Check every line of the data below for "activeButton". Copy each one that has it.

(Web page revision data)
··········
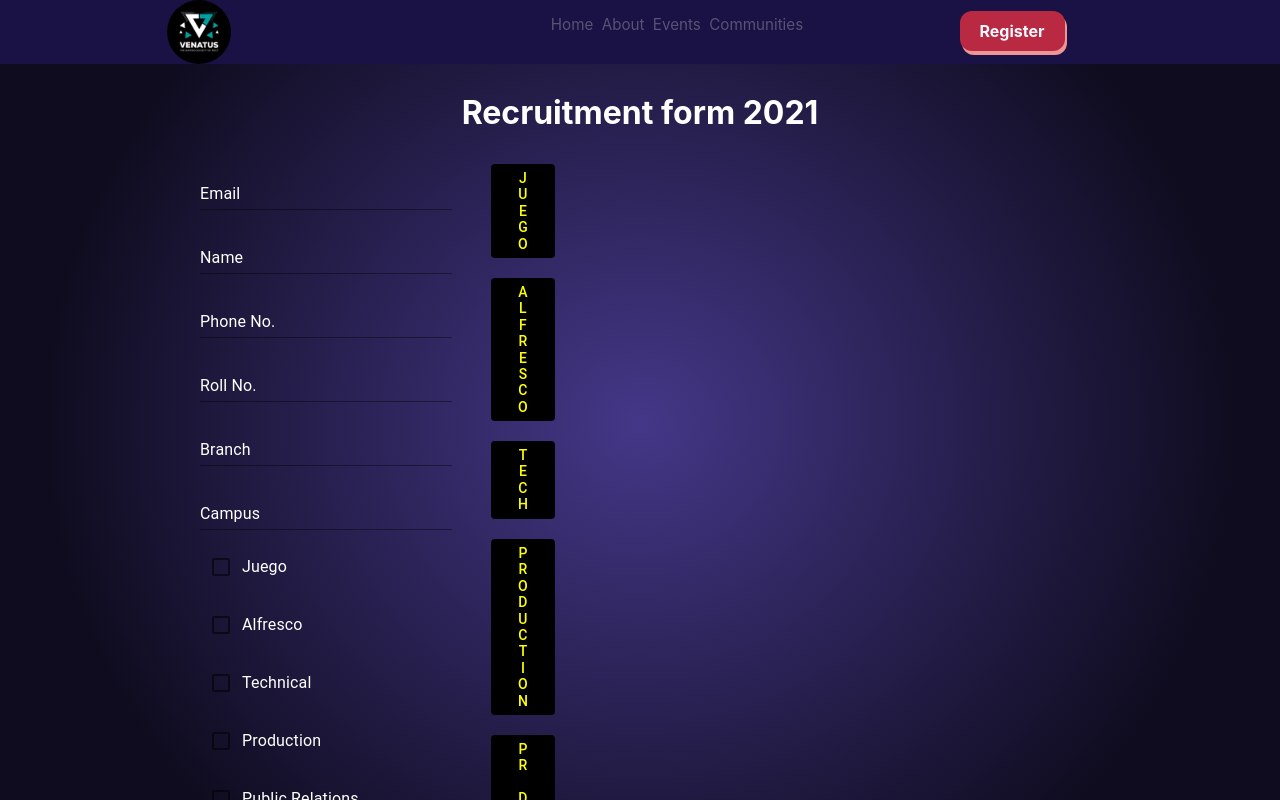
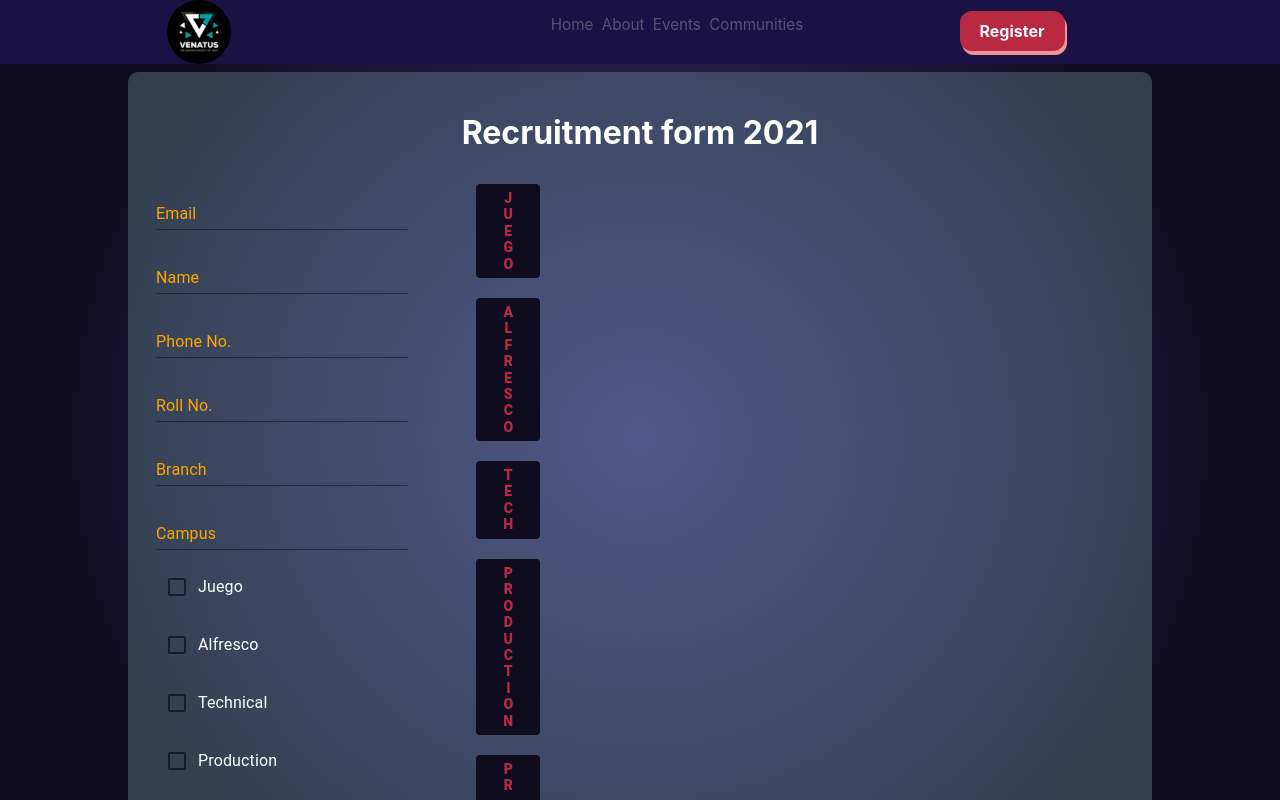
Before and after one commit to Venatus-Tech/react-frontend, a React (Create React App) app: page /regform in a window 1280 px wide. Shown: the top 800 px of the page. Built offline with nearby package versions, Linux system fonts and the light colour scheme.

Commit message:
thoda ui bhi krdiya theek

```diff
--- a/src/screens/form/Form.css
+++ b/src/screens/form/Form.css
@@ -1,3 +1,17 @@
 .input-error {
   border-color: red;
 }
+
+.interestButton {
+  color: #b92941 !important;
+  background: #0f0c1f !important;
+  margin: 10px 0px !important;
+  font-weight: 800 !important;
+}
+
+.activeButton {
+  color: #0f0c1f !important;
+  background: #b92941 !important;
+  margin: 10px 0px !important;
+  font-weight: 800 !important;
+}
--- a/src/screens/form/GeneralForm.js
+++ b/src/screens/form/GeneralForm.js
@@ -33,6 +33,23 @@ const useStyles = makeStyles((theme) => ({
   longAnswer: {
     width: "50ch",
     display: "block",
+  },
+  formDiv: {
+    color: "white",
+    borderRadius: "10px",
+    width: "80%",
+    padding: "20px",
+    flexDirection: "column",
+    background: "#60828a6e",
+    "& .MuiFilledInput-underline:after ": {
+      borderBottom: "2px solid orange",
+    },
+    "& .MuiInputLabel-formControl": {
+      color: "orange",
+    },
+    "& .MuiInputBase-root": {
+      color: "white",
+    },
   },
 }));
 
@@ -184,15 +201,7 @@ const General = () => {
       style={{ paddingTop: "4.5rem", minHeight: "100vh" }}
       justify="center"
     >
-      <Grid
-        item
-        container
-        style={{
-          color: "white",
-          width: "70%",
-          flexDirection: "column",
-        }}
-      >
+      <Grid item container className={classes.formDiv}>
         <h1 style={{ textAlign: "center" }}>Recruitment form 2021</h1>
         <Grid container>
           <Grid item sm={4}>
@@ -337,11 +346,15 @@ const General = () => {
                 onClick={() => {
                   handleActive("juego");
                 }}
-                style={{
-                  color: "yellow",
-                  background: "black",
-                  margin: "10px 0px",
-                }}
+                className={
+                  activeTab === "juego" ? "activeButton" : "interestButton"
+                }
+                // style={{
+                //   color: "#b92941",
+                //   background: "#0f0c1f",
+                //   margin: "10px 0px",
+                //   fontWeight: "800",
+                // }}
               >
                 <span
                   style={{
@@ -358,11 +371,15 @@ const General = () => {
                 onClick={() => {
                   handleActive("alfresco");
                 }}
-                style={{
-                  color: "yellow",
-                  background: "black",
-                  margin: "10px 0px",
-                }}
+                className={
+                  activeTab === "alfresco" ? "activeButton" : "interestButton"
+                }
+                // style={{
+                //   color: "#b92941",
+                //   background: "#0f0c1f",
+                //   margin: "10px 0px",
+                //   fontWeight: "800",
+                // }}
               >
                 <span
                   style={{
@@ -379,11 +396,15 @@ const General = () => {
                 onClick={() => {
                   handleActive("tech");
                 }}
-                style={{
-                  color: "yellow",
-                  background: "black",
-                  margin: "10px 0px",
-                }}
+                className={
+                  activeTab === "tech" ? "activeButton" : "interestButton"
+                }
+                // style={{
+                //   color: "#b92941",
+                //   background: "#0f0c1f",
+                //   margin: "10px 0px",
+                //   fontWeight: "800",
+                // }}
               >
                 <span
                   style={{
@@ -400,11 +421,15 @@ const General = () => {
                 onClick={() => {
                   handleActive("prod");
                 }}
-                style={{
-                  color: "yellow",
-                  background: "black",
-                  margin: "10px 0px",
-                }}
+                className={
+                  activeTab === "prod" ? "activeButton" : "interestButton"
+                }
+                // style={{
+                //   color: "#b92941",
+                //   background: "#0f0c1f",
+                //   margin: "10px 0px",
+                //   fontWeight: "800",
+                // }}
               >
                 <span
                   style={{
@@ -421,11 +446,15 @@ const General = () => {
                 onClick={() => {
                   handleActive("pr");
                 }}
-                style={{
-                  color: "yellow",
-                  background: "black",
-                  margin: "10px 0px",
-                }}
+                className={
+                  activeTab === "pr" ? "activeButton" : "interestButton"
+                }
+                // style={{
+                //   color: activeTab === "pr"? "#0f0c1f":"#b92941",
+                //   background: "#0f0c1f",
+                //   margin: "10px 0px",
+                //   fontWeight: "800",
+                // }}
               >
                 <span
                   style={{
@@ -449,7 +478,7 @@ const General = () => {
                     variant="filled"
                     rows={4}
                     multiline
-                    style={{ width: "90ch" }}
+                    style={{ width: "80ch" }}
                     helperText={formik.errors.whyJuego}
                     onChange={formik.handleChange}
                     value={formik.values.whyJuego}
@@ -469,7 +498,7 @@ const General = () => {
                     variant="filled"
                     rows={2}
                     multiline
-                    style={{ width: "90ch" }}
+                    style={{ width: "80ch" }}
                     helperText={formik.errors.gamerTag}
                     onChange={formik.handleChange}
                     value={formik.values.gamerTag}
@@ -492,7 +521,7 @@ const General = () => {
                     variant="filled"
                     rows={2}
                     multiline
-                    style={{ width: "90ch" }}
+                    style={{ width: "80ch" }}
                     helperText={formik.errors.platform}
                     onChange={formik.handleChange}
                     value={formik.values.platform}
@@ -522,7 +551,7 @@ const General = () => {
                     variant="filled"
                     rows={8}
                     multiline
-                    style={{ width: "90ch" }}
+                    style={{ width: "80ch" }}
                     helperText={formik.errors.designGame}
                     onChange={formik.handleChange}
                     value={formik.values.designGame}
@@ -545,7 +574,7 @@ const General = () => {
                     variant="filled"
                     rows={4}
                     multiline
-                    style={{ width: "90ch" }}
+                    style={{ width: "80ch" }}
                     helperText={formik.errors.whyTech}
                     onChange={formik.handleChange}
                     value={formik.values.whyTech}
@@ -566,7 +595,7 @@ const General = () => {
                     variant="filled"
                     rows={4}
                     multiline
-                    style={{ width: "90ch" }}
+                    style={{ width: "80ch" }}
                     helperText={formik.errors.expectations}
                     onChange={formik.handleChange}
                     value={formik.values.expectations}
@@ -586,7 +615,7 @@ const General = () => {
                     name="github"
                     variant="filled"
                     multiline
-                    style={{ width: "90ch" }}
+                    style={{ width: "80ch" }}
                     helperText={formik.errors.github}
                     onChange={formik.handleChange}
                     value={formik.values.github}
@@ -607,7 +636,7 @@ const General = () => {
                     variant="filled"
                     rows={2}
                     multiline
-                    style={{ width: "90ch" }}
+                    style={{ width: "80ch" }}
                     helperText={formik.errors.techStack}
                     onChange={formik.handleChange}
                     value={formik.values.techStack}
@@ -629,7 +658,7 @@ const General = () => {
                     variant="filled"
                     rows={5}
                     multiline
-                    style={{ width: "90ch" }}
+                    style={{ width: "80ch" }}
                     helperText={formik.errors.problemSolved}
                     onChange={formik.handleChange}
                     value={formik.values.problemSolved}
@@ -656,7 +685,7 @@ const General = () => {
                     variant="filled"
                     rows={4}
                     multiline
-                    style={{ width: "90ch" }}
+                    style={{ width: "80ch" }}
                     helperText={formik.errors.experienceProd}
                     onChange={formik.handleChange}
                     value={formik.values.experienceProd}
@@ -677,7 +706,7 @@ const General = () => {
                     variant="filled"
                     rows={4}
                     multiline
-                    style={{ width: "90ch" }}
+                    style={{ width: "80ch" }}
                     helperText={formik.errors.prevWork}
                     onChange={formik.handleChange}
                     value={formik.values.prevWork}
@@ -700,7 +729,7 @@ const General = () => {
                     variant="filled"
                     rows={4}
                     multiline
-                    style={{ width: "90ch" }}
+                    style={{ width: "80ch" }}
                     helperText={formik.errors.experiencePR}
                     onChange={formik.handleChange}
                     value={formik.values.experiencePR}
@@ -723,7 +752,7 @@ const General = () => {
                     variant="filled"
                     rows={4}
                     multiline
-                    style={{ width: "90ch" }}
+                    style={{ width: "80ch" }}
                     helperText={formik.errors.strategies}
                     onChange={formik.handleChange}
                     value={formik.values.strategies}
```
Also changed, not shown: src/screens/form/JuegoFom.js (deleted, +0 -113 lines), 1 other file (tests, documents, lock files or other folders).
··········
> _Finished task_:
+.activeButton {
+                  activeTab === "juego" ? "activeButton" : "interestButton"
+                  activeTab === "alfresco" ? "activeButton" : "interestButton"
+                  activeTab === "tech" ? "activeButton" : "interestButton"
+                  activeTab === "prod" ? "activeButton" : "interestButton"
+                  activeTab === "pr" ? "activeButton" : "interestButton"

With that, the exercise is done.